**Aim of the task**: When you reach a picture, skip it, and retype every line below exactly.
____ Given records
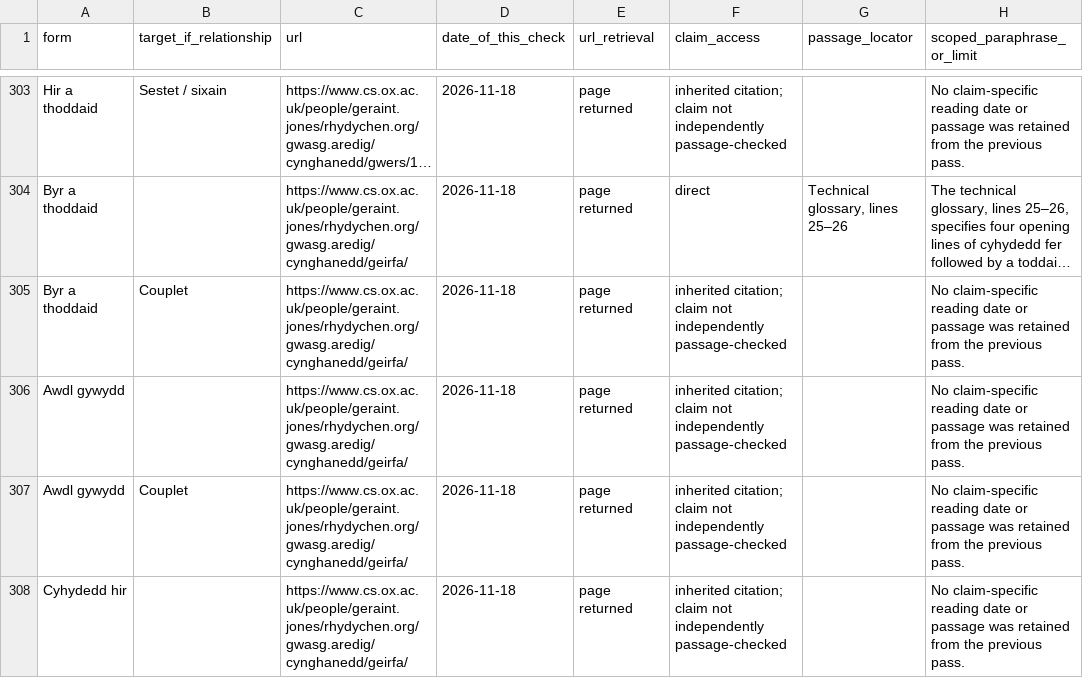
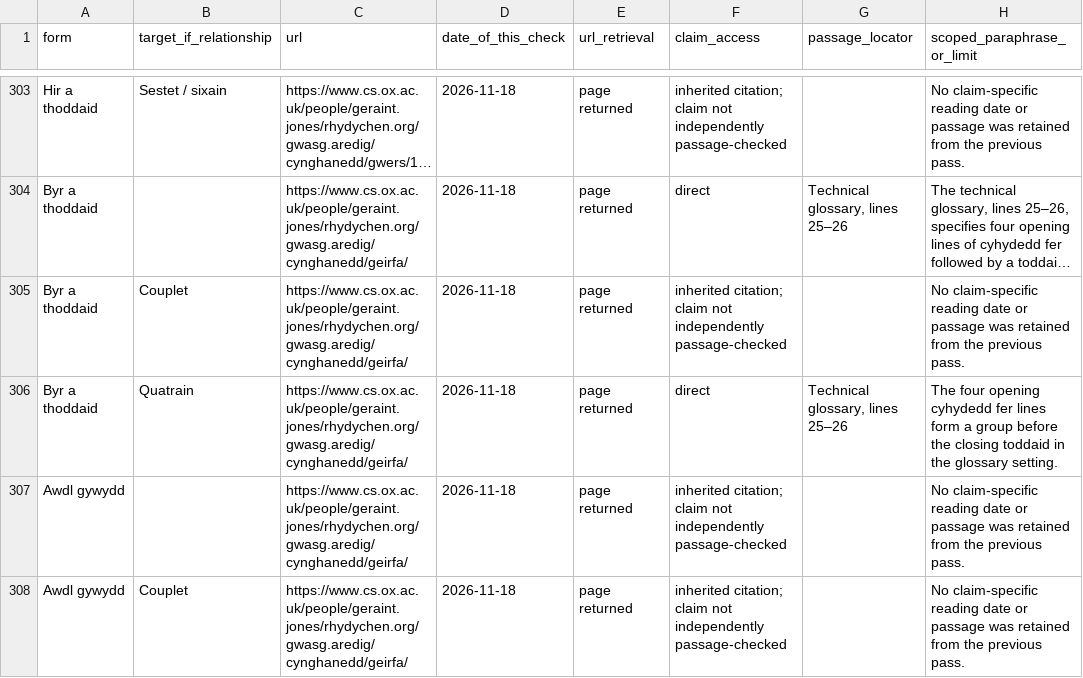
Before and after one commit to WeningerII/CodexMusica, a TSV file: song-forms-nesting-review/comparison/claim-source-ledger.tsv, drawn as a sheet; only a part is shown, gaps mark what is left out; the shorter side is filled out with more unchanged rows; long unchanged cells end in …; the diff names each change by its address in the sheet, - before the commit and + after, or states it on an @@ line.

```diff
--- a/song-forms-nesting-review/comparison/claim-source-ledger.tsv
+++ b/song-forms-nesting-review/comparison/claim-source-ledger.tsv
+row 306: Byr a thoddaid | Quatrain | https://www.cs.ox.ac.uk/people/geraint.jones/rhydychen.org/gwasg.aredig/cynghanedd/geirfa/ | 2026-11-18 | page returned | direct | Technical glossary, lines 25–26 | The four opening cyhydedd fer lines form a group before the closing toddaid in the glossary setting.
```
Also changed, not shown: song-forms-nesting-review/comparison/meter-crosswalk.tsv, song-forms-nesting-review/comparison/meter-links.tsv, 24 other files.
________
**Reply**:
Before and after one commit to WeningerII/CodexMusica, a TSV file: song-forms-nesting-review/comparison/claim-source-ledger.tsv, drawn as a sheet; only a part is shown, gaps mark what is left out; the shorter side is filled out with more unchanged rows; long unchanged cells end in …; the diff names each change by its address in the sheet, - before the commit and + after, or states it on an @@ line.

```diff
--- a/song-forms-nesting-review/comparison/claim-source-ledger.tsv
+++ b/song-forms-nesting-review/comparison/claim-source-ledger.tsv
+row 306: Byr a thoddaid | Quatrain | https://www.cs.ox.ac.uk/people/geraint.jones/rhydychen.org/gwasg.aredig/cynghanedd/geirfa/ | 2026-11-18 | page returned | direct | Technical glossary, lines 25–26 | The four opening cyhydedd fer lines form a group before the closing toddaid in the glossary setting.
```
Also changed, not shown: song-forms-nesting-review/comparison/meter-crosswalk.tsv, song-forms-nesting-review/comparison/meter-links.tsv, 24 other files.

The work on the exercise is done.